Slightly reminiscent of Pasolini’s Teorema, Borgman tells the story of a strange man who insinuates himself into the lives of a well-to-do family. The stranger is a homeless man first seen living in an underground hideaway somewhere in the woods. When authorities demolish his secret living space (a cozy-looking lair that recalls the ones Bugs Bunny used to inhabit), he takes off for the nearest suburban development, knocking on doors to see if anyone will let him in. One homeowner is so disgusted by his request that he beats the bum half to death. This man will pay dearly for his violent outburst, but the complete nature of his punishment won’t become clear for a while. Borgman grows ever stranger as it progresses, with macabre murders and unexpected transformations of character that recall Grimm’s Fairy Tales.
Reading about van Warmerdam after seeing the film, I wasn’t surprised to learn that one of his earlier films, Grimm, is a modern-day update of those stories (or that another film of his had been compared to fairy tales too). This fondness for fairy-tale narrative suggests affinities with Neil Jordan, but van Warmerdam (at least on the basis of Borgman) seems just as fond of classic surrealism. After Borgman the bum joins the rich jerk’s family—first as a secret guest of his wife, then (in disguise) as an avant-garde gardener—he comes to represent different things at different times. He’s alternately a savior, a demon, a representation of the family members’ repressed desires, the embodiment of anarchy, a hex on first-world privilege, and a Harpo Marx-ist comic imp. Despite all this, van Warmerdam communicates a steady internal logic—everything plays out in the same icy, deadpan visual style, and there’s always some bizarre explanation for what happens. As Jonathan Rosenbaum wrote of his Reader capsule for van Warmerdam’s The Dress, Borgman feels like a productive round of exquisite corpse, the literary game devised by first-generation surrealists.
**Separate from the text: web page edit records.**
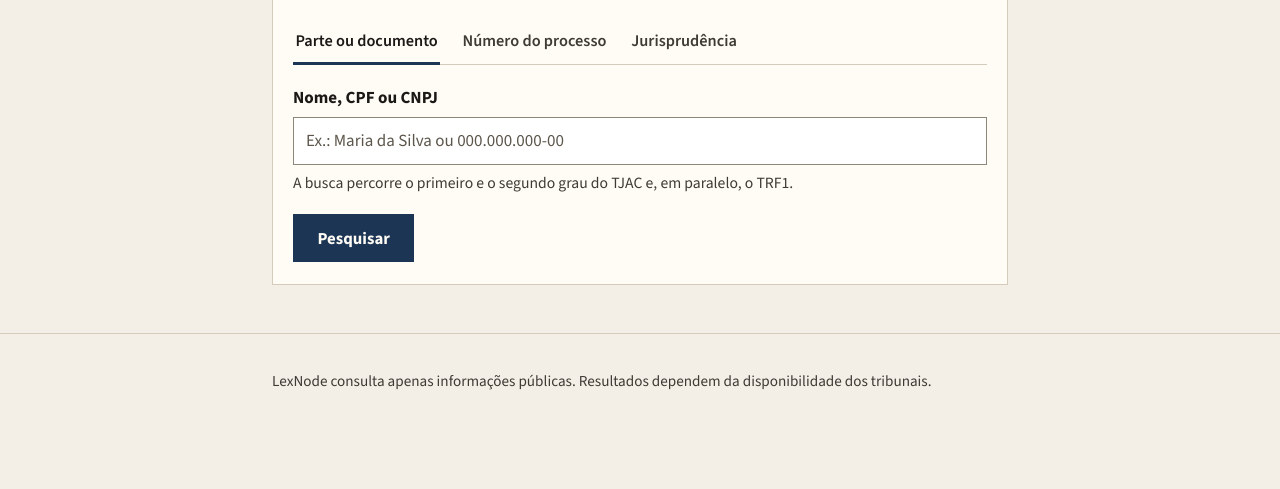
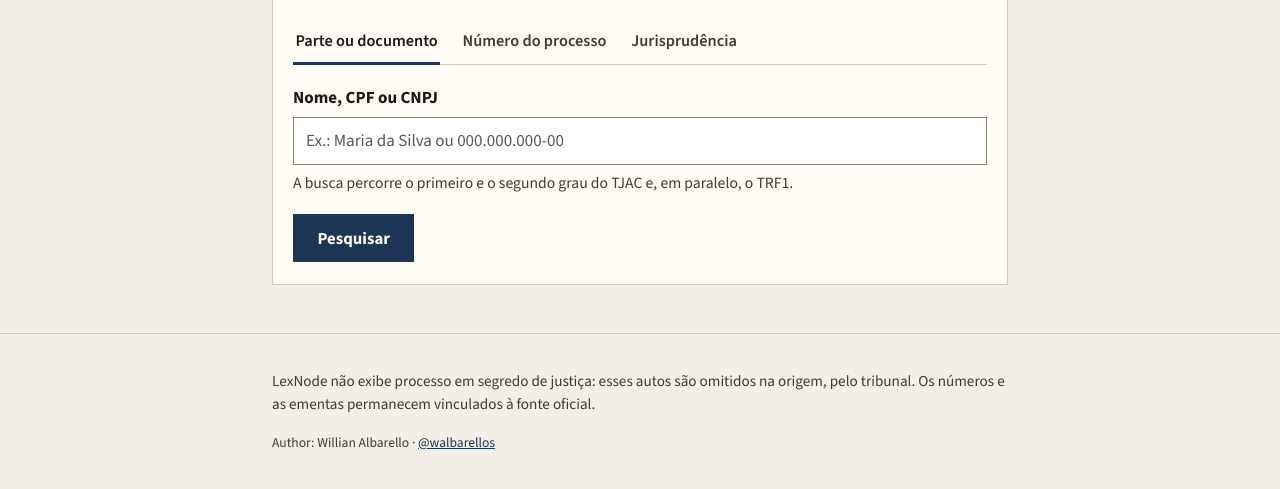
Before and after one commit to walbarellos/LexNode, a FastAPI app: page / in a window 1280 px wide. Shown: the part 271-760 px from the top of the page. Run offline with FastAPI, Linux system fonts and the light colour scheme.

Commit message:
Adiciona aviso de segredo de justiça e créditos do autor no rodapé

```diff
--- a/src/web/templates/index.html
+++ b/src/web/templates/index.html
@@ -383,7 +383,8 @@
     </main>
     <footer>
         <div class="wrap">
-            <p>LexNode consulta apenas informações públicas. Resultados dependem da disponibilidade dos tribunais.</p>
+            <p>LexNode não exibe processo em segredo de justiça: esses autos são omitidos na origem, pelo tribunal. Os números e as ementas permanecem vinculados à fonte oficial.</p>
+            <p style="margin-top: 0.5rem; font-size: 0.85rem; color: var(--muted);">Author: Willian Albarello · <a href="https://github.com/walbarellos" target="_blank" rel="noopener noreferrer" style="color: var(--navy); text-decoration: underline;">@walbarellos</a></p>
         </div>
     </footer>
     <script>
```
At times, Van Warmerdam seems to take the term “exquisite corpse” literally. Of all the murders I saw in this year’s festival, Borgman had the most creative. There’s an Edward Gorey quality to the deaths—I couldn’t help but chuckle at some of them.